Recently I encountered someone traveling in the Northeastern U.S. who claimed to be the only revenue passenger on an early-morning flight of a U.S. major carrier; something truly hard to believe given recent average load factors throughout the airline industry.

Once and Future Airports

To paraphrase the American General, Douglas MacArthur, some older airports that are being replaced with new ones not only don't die; they don't fade away, either.  Recent evidence of this was the announcement by ANA of Japan (a country General MacArthur had some experience with, by the way) that the airline was considering utilizing its new Boeing 787s on international routes from Tokyo's Haneda Airport, and not Narita, following initial domestic services with the aircraft type.

Window Seats

A few years ago, I acquired a copy of a book entitled Window Seat, by Gregory Dicum (Chronicle Books, 2004), whose subtitle was "Reading the Landscape from the Air".  Further light on its purpose is shed in the introduction:  "This book is for anyone who has glanced out the window and wondered what the strange pattern on the ground is, or why that huge building is in the middle of nowhere.  This book is for the planetary explorer disguised in the ho-hum garb of the modern airline passenger."

Multi-Stops and Milk Runs--Part Two

In Part One, we took a look at multi-stop flights from an international perspective; this time we'll focus on US domestic operations.

Multi-Stops and Milk Runs--Part One

Since the field for "number of stops" is a single character, the OAG's Pocket Flight Guide for North America provides the following explanation for its column 8: "The number of stops.
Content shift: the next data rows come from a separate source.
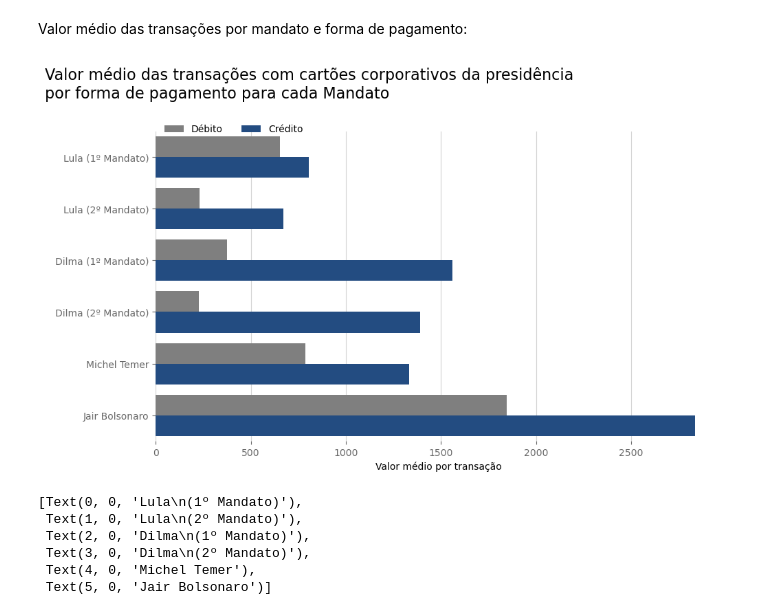
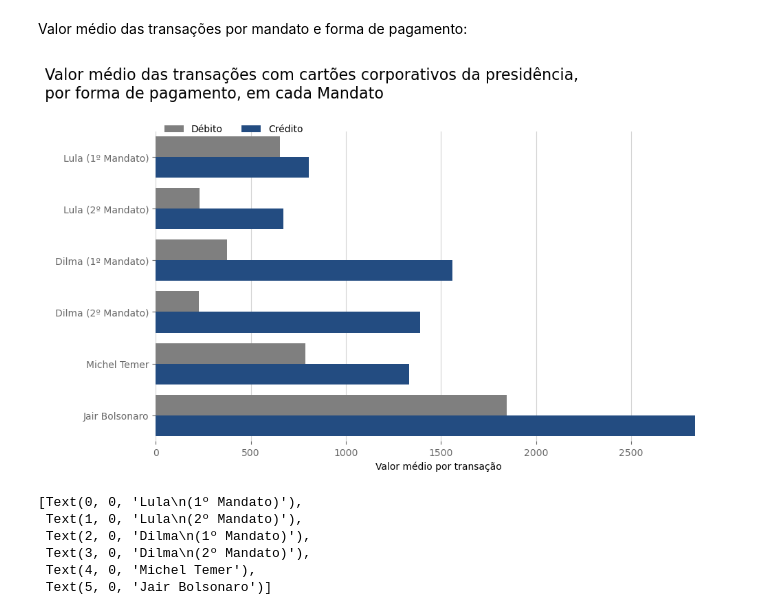
Before and after one commit to lthevenard/curso_prog, a Jupyter notebook: assets/_hidden/aula3.ipynb, the cells around one changed output. Drawn from its saved outputs; the diff is of its cells as text; code cells hidden in the pictures.

```diff
--- a/assets/_hidden/aula3.ipynb
+++ b/assets/_hidden/aula3.ipynb
@@ -290,36 +292,35 @@ sns.barplot(
     palette={
         "Crédito": "#134a91",
         "Débito": "tab:gray",
     },
     data=cartoes,
 )
 
 # título
 ax.set_title(
-    "Valor médio das transações com cartões corporativos da presidência\npor forma de pagamento para cada Mandato",
+    "Valor médio das transações com cartões corporativos da presidência,\npor forma de pagamento, em cada Mandato",
     loc="left",
     fontsize=16,
     x=0,
     y=0.93,
     transform=fig.transFigure,
 )
 # nome eixo X
 ax.set_xlabel("Valor médio por transação")
 # remove nome do eixo Y
 ax.set_ylabel("")
 
 # ajusta legenda
 ax.legend(
-    # title="Forma de Pagamento",
     frameon=False,
     loc="upper left",
     bbox_to_anchor=(0, 1.05),
     ncol=3,
 )
 
 plt.show()
 # %% [output]
-[figure, old version]
+[figure, new version]
 # %%
 fig, ax = plt.subplots(figsize=(8, 4))
 
```
Also changed, not shown: parts of 13 cells of this notebook.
A dash indicates the flight is non stop. For rail service, a"#" indicates there are more than nine stops."

'Mama Don't Take My Kodachrome Away'

In reality, when Paul Simon's song "Kodachrome" was on the record charts in 1973, Kodachrome slide film was only about halfway through its 75-year lifespan. Simon's plaintive request took on added meaning in more recent times; first when Kodak stopped making the film in 2009 and then in December 2010 when the final processing source completed its "last call" for unprocessed film. Fortunately it was made with significant advance notice so that photographers weren't left with their "bricks" (20-roll packages) of Kodachrome with no means of getting it processed.

To Re-Engine...or Not

Yes, that's currently the question facing the two primary producers of single-aisle aircraft, Airbus and Boeing, and one of them has provided an answer thus far. It's hardly a new idea, however, as a brief review of the history of re-engining of commercial jet aircraft shows.

The Wrath of Kahn?

As I'm sure has happened to many other writers, my idea for a clever title (in this case, to commemorate the passing of Alfred Kahn) had in fact been used before (at least once). In a July 24, 2007 article in USA Today, veteran aviation industry journalist Dan Reed provides a succinct summary of what many believe is the gentleman's strongest contribution as an economist: "Wrath of Kahn kept airfares low."

Amazing! 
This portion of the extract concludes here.